Health minister Chris Fearne says emergency contraception will be made available at Mater Dei for rape victims, once it has been licensed by the Medicines Authority

tim_diacono
Tim Diacono
28 October 2016, 9:55am
Emergency contraception will be made available for free at Mater Dei
Emergency contraception will be made available for free at Mater Dei

Video is unavailable at this time.

Emergency contraception will be made available at Mater Dei for free for rape victims, health minister Chris Fearne has confirmed.

Fearne told MaltaToday that once the pills have been licensed by the Medicines Authority, they will eventually be added to the government formulary list for medicines and be stocked at the national hospital. 

“Once it is licensed, pharmacies and doctors will be able to request that the pill be added to the government formulary. The request will then be analyzed by the Government’s Formulary List Advisory Committee, and if approved it will then be up to a health benefits board to decide whether there are enough public funds available to purchase it. However, in this case, the medicine is cheap so I don’t foresee a problem in this regard.”

The Medicines Authority ruled last week that emergency contraceptives containing the active ingredients Levonorgestrel and Ulipristal be made available over the counter. MA chairman Anthony Serracino Inglott said that the decision was based on the fact that the pill’s efficiency hinges greatly on it being ingested as quickly as possible. 

He later urged the health authorities to keep a stock of emergency contraception available at Mater Dei for rape victims. 

“Rape victims have a right to access emergency contraception at hospital. What if a woman is raped late at night? Will she have to search across Malta to find an open pharmacy, perhaps go to the airport pharmacy and hope that the person behind the counter isn’t a conscientious objector?”

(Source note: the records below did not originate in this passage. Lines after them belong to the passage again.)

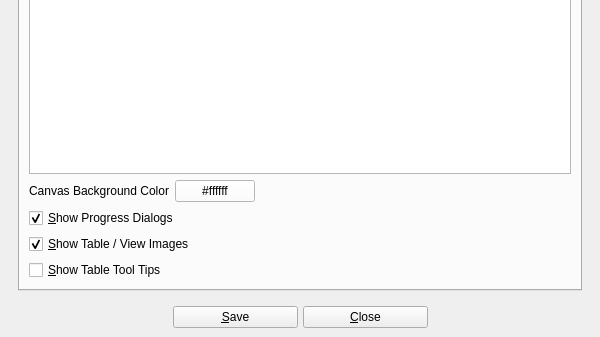
Before: the Qt Designer form UI/biblioteq_otheroptions.ui in textbrowser/biblioteq, drawn with Qt 5; both pictures show x 0 to 600 and y 263 to 600 of the 600 by 600 pixel window.
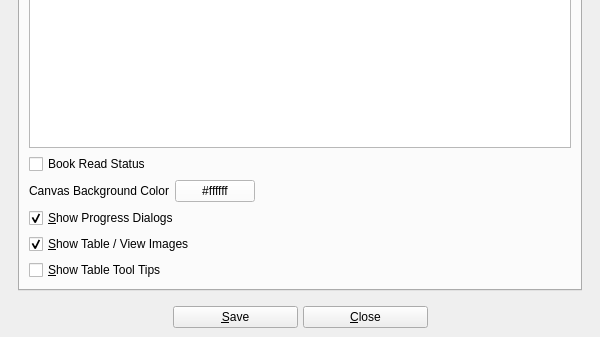
After: the same form once the commit is applied. The open tabs and pages were chosen to show the change. Icons and pictures are not drawn.

```diff
--- a/UI/biblioteq_otheroptions.ui
+++ b/UI/biblioteq_otheroptions.ui
@@ -249,6 +249,16 @@
               </column>
              </widget>
             </item>
+            <item>
+             <widget class="QCheckBox" name="book_read_status">
+              <property name="toolTip">
+               <string>&lt;html&gt;&lt;head/&gt;&lt;body&gt;&lt;p&gt;Display the Read Status column for books housed in an SQLite database. Please note that enabling this option may degrade performance for views containing numerous items.&lt;/p&gt;&lt;/body&gt;&lt;/html&gt;</string>
+              </property>
+              <property name="text">
+               <string>Book Read Status</string>
+              </property>
+             </widget>
+            </item>
             <item>
              <layout class="QHBoxLayout" name="horizontalLayout_2">
               <item>
```
Left out of the diff: 1 changed line with no effect on the pictures.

The morning-after pill debate was sparked last June after a woman’s rights organisation filed a judicial protest to demand its importation to Malta, in what pro-life groups claimed was an attempt to legalise abortion. Following several heated sittings, MPs at a joint family, health and social affairs committee recommended that the pill should only be made available against a doctor’s prescription, leading hundreds of people to take to the streets in Valletta in protest. However, the Medicines Authority ultimately decided to ignore the MPs’ advice and ruled that the pill be made available over the counter.